Problem requirements -> Check each line of the records below for the word "CreateAccountForm" and copy those where it appears.

Front-end code change data
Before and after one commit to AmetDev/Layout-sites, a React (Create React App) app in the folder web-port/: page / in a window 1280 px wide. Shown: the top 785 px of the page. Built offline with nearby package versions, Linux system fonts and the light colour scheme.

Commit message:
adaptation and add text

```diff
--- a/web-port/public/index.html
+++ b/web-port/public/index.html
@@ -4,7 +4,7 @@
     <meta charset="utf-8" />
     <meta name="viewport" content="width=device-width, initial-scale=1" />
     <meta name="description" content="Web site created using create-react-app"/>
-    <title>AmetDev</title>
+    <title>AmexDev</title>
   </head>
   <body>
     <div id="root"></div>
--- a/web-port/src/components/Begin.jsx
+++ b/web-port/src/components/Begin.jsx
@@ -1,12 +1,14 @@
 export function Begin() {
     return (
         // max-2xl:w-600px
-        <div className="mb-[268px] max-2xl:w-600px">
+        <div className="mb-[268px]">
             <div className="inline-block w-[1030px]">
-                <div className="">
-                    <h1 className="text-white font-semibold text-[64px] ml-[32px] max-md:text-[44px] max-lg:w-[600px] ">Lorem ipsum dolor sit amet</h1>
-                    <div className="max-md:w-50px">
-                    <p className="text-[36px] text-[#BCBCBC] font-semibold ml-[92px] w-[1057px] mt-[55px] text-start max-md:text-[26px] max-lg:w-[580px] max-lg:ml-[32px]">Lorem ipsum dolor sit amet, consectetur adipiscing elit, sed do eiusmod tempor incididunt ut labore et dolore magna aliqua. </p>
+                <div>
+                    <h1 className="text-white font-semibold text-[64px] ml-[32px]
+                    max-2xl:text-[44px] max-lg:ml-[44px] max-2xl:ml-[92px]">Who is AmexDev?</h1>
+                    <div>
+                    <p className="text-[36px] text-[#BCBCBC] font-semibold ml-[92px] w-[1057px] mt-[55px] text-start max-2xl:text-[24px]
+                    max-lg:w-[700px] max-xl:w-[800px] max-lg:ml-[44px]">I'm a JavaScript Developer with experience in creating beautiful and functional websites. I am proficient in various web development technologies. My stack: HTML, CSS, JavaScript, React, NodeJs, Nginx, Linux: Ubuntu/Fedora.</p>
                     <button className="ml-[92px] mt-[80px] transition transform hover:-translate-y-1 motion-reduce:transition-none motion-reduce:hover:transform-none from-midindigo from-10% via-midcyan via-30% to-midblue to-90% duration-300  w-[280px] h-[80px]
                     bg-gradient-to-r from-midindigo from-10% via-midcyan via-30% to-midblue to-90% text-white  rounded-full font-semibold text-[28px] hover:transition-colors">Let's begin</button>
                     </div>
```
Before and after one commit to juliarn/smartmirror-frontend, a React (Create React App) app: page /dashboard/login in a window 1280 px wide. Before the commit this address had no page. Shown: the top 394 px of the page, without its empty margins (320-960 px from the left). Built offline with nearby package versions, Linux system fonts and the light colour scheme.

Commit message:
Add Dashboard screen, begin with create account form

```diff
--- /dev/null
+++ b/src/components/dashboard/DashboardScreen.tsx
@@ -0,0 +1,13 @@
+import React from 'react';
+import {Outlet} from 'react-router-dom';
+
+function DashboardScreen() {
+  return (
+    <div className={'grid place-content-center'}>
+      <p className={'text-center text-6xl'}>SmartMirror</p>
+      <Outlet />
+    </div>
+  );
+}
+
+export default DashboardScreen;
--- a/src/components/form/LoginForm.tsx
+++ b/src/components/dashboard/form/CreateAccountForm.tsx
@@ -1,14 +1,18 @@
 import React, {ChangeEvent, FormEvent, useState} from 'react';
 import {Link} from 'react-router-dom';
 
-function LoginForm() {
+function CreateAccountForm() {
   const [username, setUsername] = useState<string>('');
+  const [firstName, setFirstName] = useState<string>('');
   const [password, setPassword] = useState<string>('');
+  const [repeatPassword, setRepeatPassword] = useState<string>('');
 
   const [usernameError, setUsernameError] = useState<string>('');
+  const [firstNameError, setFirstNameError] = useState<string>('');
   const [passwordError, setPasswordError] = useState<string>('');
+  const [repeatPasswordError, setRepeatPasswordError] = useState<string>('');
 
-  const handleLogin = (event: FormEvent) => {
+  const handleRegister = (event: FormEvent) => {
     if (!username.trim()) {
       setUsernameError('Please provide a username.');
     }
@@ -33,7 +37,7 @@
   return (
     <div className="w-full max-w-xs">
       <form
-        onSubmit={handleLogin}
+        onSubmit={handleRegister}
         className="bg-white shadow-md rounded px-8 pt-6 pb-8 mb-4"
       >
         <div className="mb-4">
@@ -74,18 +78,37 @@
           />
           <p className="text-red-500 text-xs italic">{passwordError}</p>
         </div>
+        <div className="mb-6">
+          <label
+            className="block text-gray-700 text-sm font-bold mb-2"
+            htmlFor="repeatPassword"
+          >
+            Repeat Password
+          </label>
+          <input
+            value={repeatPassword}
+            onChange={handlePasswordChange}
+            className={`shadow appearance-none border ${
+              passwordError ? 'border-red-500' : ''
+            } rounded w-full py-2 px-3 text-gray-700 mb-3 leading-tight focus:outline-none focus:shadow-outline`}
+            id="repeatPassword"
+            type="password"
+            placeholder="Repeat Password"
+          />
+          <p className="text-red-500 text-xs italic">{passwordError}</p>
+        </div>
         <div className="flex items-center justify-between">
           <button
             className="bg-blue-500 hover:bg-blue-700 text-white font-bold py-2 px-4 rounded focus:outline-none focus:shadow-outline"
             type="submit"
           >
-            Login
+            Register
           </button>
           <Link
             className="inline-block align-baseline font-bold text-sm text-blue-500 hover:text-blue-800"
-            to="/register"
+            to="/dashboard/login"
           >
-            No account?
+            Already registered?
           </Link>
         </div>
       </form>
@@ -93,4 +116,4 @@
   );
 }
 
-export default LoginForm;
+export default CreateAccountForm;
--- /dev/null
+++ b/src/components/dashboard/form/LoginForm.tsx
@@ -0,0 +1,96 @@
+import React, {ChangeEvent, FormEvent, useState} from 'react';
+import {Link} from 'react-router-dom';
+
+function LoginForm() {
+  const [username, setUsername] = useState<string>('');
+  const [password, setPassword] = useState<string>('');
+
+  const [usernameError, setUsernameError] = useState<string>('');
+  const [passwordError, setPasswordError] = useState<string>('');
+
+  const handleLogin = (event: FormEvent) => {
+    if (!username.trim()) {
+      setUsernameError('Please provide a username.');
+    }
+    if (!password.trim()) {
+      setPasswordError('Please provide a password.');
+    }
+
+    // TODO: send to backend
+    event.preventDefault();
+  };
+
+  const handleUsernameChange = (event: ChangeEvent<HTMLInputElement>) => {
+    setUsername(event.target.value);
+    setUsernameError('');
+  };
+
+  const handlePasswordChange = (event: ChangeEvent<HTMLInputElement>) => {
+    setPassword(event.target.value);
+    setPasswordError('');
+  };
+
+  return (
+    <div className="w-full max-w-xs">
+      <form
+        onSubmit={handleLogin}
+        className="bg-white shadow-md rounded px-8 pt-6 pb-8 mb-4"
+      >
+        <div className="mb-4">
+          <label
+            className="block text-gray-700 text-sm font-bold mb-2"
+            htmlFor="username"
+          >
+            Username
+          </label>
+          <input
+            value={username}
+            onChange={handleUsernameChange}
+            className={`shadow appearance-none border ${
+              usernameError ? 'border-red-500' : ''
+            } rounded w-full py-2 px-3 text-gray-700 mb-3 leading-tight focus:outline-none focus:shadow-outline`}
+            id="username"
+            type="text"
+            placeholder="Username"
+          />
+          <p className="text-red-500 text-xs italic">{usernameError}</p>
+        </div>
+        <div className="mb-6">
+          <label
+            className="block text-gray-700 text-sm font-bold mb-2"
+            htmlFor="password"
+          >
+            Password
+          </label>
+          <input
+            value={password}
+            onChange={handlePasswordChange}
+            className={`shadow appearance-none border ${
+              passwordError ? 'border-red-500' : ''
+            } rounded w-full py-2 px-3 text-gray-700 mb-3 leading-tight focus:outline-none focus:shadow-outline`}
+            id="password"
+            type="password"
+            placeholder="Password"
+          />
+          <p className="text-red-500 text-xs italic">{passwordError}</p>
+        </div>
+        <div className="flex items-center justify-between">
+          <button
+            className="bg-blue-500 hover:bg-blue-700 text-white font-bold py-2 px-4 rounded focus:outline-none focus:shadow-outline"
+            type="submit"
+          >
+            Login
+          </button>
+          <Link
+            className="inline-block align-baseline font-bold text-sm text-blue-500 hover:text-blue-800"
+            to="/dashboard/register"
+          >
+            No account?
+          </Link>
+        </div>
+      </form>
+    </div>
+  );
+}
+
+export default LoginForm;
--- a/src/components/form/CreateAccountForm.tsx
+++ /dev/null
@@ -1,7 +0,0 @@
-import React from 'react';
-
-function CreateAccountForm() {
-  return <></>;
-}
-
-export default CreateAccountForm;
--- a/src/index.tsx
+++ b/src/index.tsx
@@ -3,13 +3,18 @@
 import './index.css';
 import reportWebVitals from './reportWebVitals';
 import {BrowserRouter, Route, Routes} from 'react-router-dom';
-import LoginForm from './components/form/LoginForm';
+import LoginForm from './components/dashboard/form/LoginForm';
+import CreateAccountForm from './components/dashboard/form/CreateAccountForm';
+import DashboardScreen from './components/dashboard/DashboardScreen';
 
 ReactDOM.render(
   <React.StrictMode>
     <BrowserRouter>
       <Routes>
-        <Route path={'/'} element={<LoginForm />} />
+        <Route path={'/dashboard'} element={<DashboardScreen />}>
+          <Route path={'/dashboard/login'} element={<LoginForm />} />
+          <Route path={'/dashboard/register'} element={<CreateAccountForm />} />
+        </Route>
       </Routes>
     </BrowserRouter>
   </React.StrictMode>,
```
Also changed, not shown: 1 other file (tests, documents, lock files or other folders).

The answer ->
+++ b/src/components/dashboard/form/CreateAccountForm.tsx
+function CreateAccountForm() {
+export default CreateAccountForm;
--- a/src/components/form/CreateAccountForm.tsx
-function CreateAccountForm() {
-export default CreateAccountForm;
+import CreateAccountForm from './components/dashboard/form/CreateAccountForm';
+          <Route path={'/dashboard/register'} element={<CreateAccountForm />} />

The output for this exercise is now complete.